PROBLEM | Apart from the pictures, write out the records that follow exactly.

AVAILABLE RECORDS |
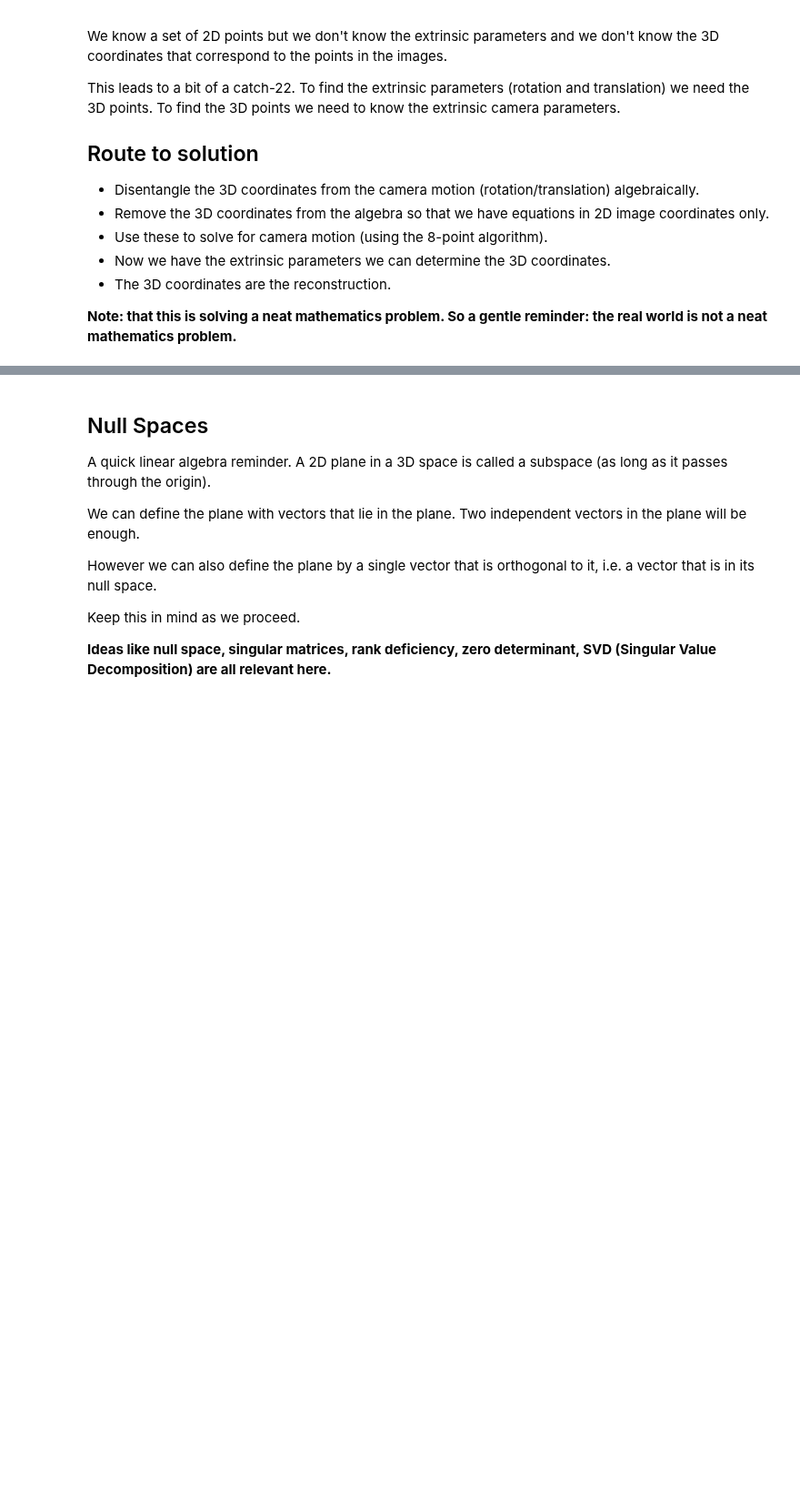
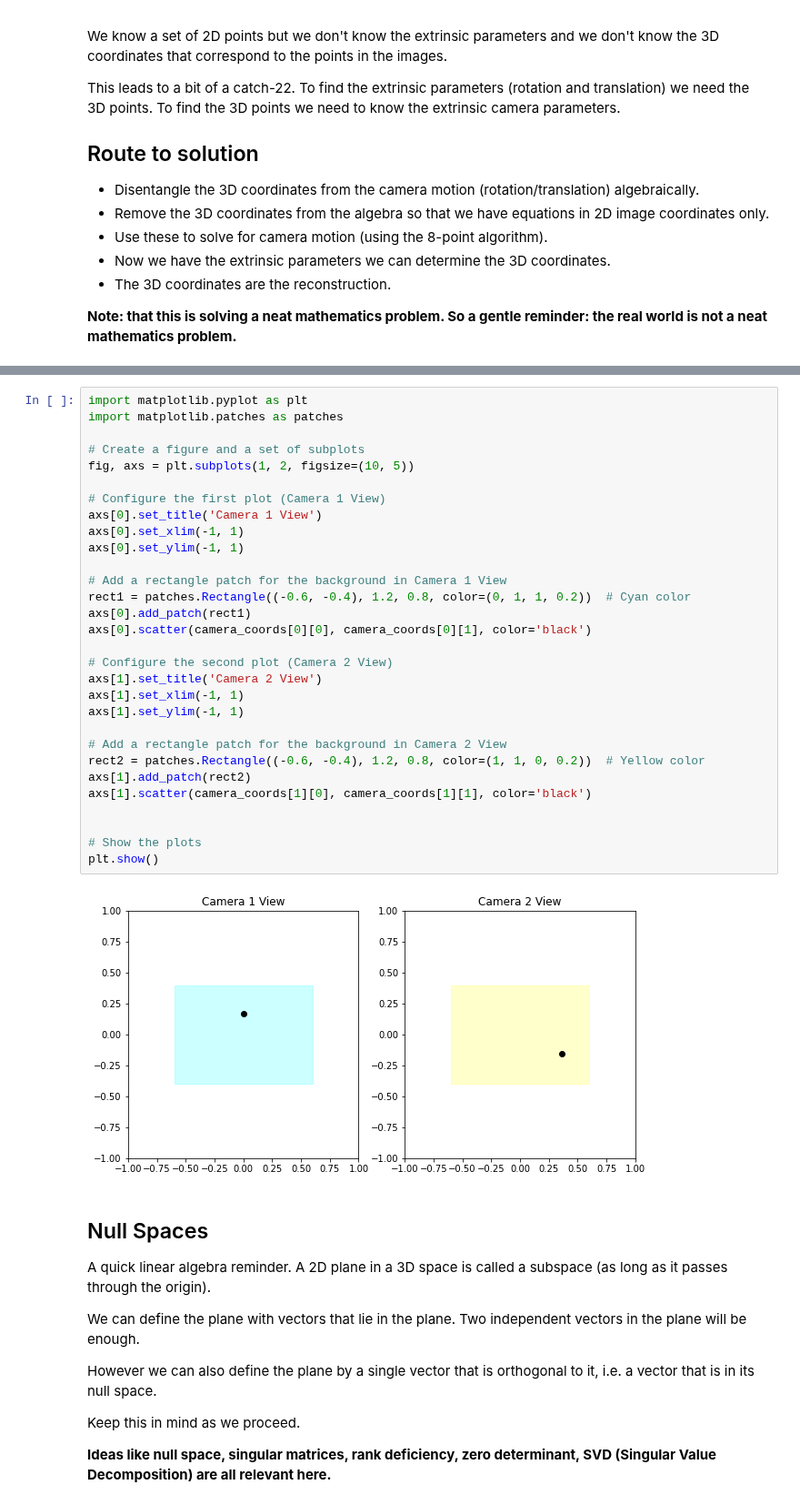
Before and after one commit to seanmullery/MVGCV, a Jupyter notebook: MVGCV-Epipolar Geometry/Epipolar Geometry and Two-view Reconstruction.ipynb, the cells around one changed output, grey strips where cells are left out. Shown at 91% size. Cells and saved outputs as stored; diff of their text form; blank space fills up the shorter version.

Commit message:
Added code to show the world coordinate as a 2D coordinate in the two camera frames

```diff
--- a/MVGCV-Epipolar Geometry/Epipolar Geometry and Two-view Reconstruction.ipynb
+++ b/MVGCV-Epipolar Geometry/Epipolar Geometry and Two-view Reconstruction.ipynb
@@ -286,4 +304,36 @@ HBox(children=(VBox(children=(IntSlider(value=0, description='Elevation', max=18
 [interactive output not drawn]
+# %%
+import matplotlib.pyplot as plt
+import matplotlib.patches as patches
+
+# Create a figure and a set of subplots
+fig, axs = plt.subplots(1, 2, figsize=(10, 5))
+
+# Configure the first plot (Camera 1 View)
+axs[0].set_title('Camera 1 View')
+axs[0].set_xlim(-1, 1)
+axs[0].set_ylim(-1, 1)
+
+# Add a rectangle patch for the background in Camera 1 View
+rect1 = patches.Rectangle((-0.6, -0.4), 1.2, 0.8, color=(0, 1, 1, 0.2))  # Cyan color
+axs[0].add_patch(rect1)
+axs[0].scatter(camera_coords[0][0], camera_coords[0][1], color='black')
+
+# Configure the second plot (Camera 2 View)
+axs[1].set_title('Camera 2 View')
+axs[1].set_xlim(-1, 1)
+axs[1].set_ylim(-1, 1)
+
+# Add a rectangle patch for the background in Camera 2 View
+rect2 = patches.Rectangle((-0.6, -0.4), 1.2, 0.8, color=(1, 1, 0, 0.2))  # Yellow color
+axs[1].add_patch(rect2)
+axs[1].scatter(camera_coords[1][0], camera_coords[1][1], color='black')
+
+
+# Show the plots
+plt.show()
+# %% [output]
+[figure, added]
 # %% [markdown]
 ## Null Spaces
 
```
Also changed, not shown: parts of 1 cell of this notebook.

YOUR RESPONSE |
Before and after one commit to seanmullery/MVGCV, a Jupyter notebook: MVGCV-Epipolar Geometry/Epipolar Geometry and Two-view Reconstruction.ipynb, the cells around one changed output, grey strips where cells are left out. Shown at 91% size. Cells and saved outputs as stored; diff of their text form; blank space fills up the shorter version.

Commit message:
Added code to show the world coordinate as a 2D coordinate in the two camera frames

```diff
--- a/MVGCV-Epipolar Geometry/Epipolar Geometry and Two-view Reconstruction.ipynb
+++ b/MVGCV-Epipolar Geometry/Epipolar Geometry and Two-view Reconstruction.ipynb
@@ -286,4 +304,36 @@ HBox(children=(VBox(children=(IntSlider(value=0, description='Elevation', max=18
 [interactive output not drawn]
+# %%
+import matplotlib.pyplot as plt
+import matplotlib.patches as patches
+
+# Create a figure and a set of subplots
+fig, axs = plt.subplots(1, 2, figsize=(10, 5))
+
+# Configure the first plot (Camera 1 View)
+axs[0].set_title('Camera 1 View')
+axs[0].set_xlim(-1, 1)
+axs[0].set_ylim(-1, 1)
+
+# Add a rectangle patch for the background in Camera 1 View
+rect1 = patches.Rectangle((-0.6, -0.4), 1.2, 0.8, color=(0, 1, 1, 0.2))  # Cyan color
+axs[0].add_patch(rect1)
+axs[0].scatter(camera_coords[0][0], camera_coords[0][1], color='black')
+
+# Configure the second plot (Camera 2 View)
+axs[1].set_title('Camera 2 View')
+axs[1].set_xlim(-1, 1)
+axs[1].set_ylim(-1, 1)
+
+# Add a rectangle patch for the background in Camera 2 View
+rect2 = patches.Rectangle((-0.6, -0.4), 1.2, 0.8, color=(1, 1, 0, 0.2))  # Yellow color
+axs[1].add_patch(rect2)
+axs[1].scatter(camera_coords[1][0], camera_coords[1][1], color='black')
+
+
+# Show the plots
+plt.show()
+# %% [output]
+[figure, added]
 # %% [markdown]
 ## Null Spaces
 
```
Also changed, not shown: parts of 1 cell of this notebook.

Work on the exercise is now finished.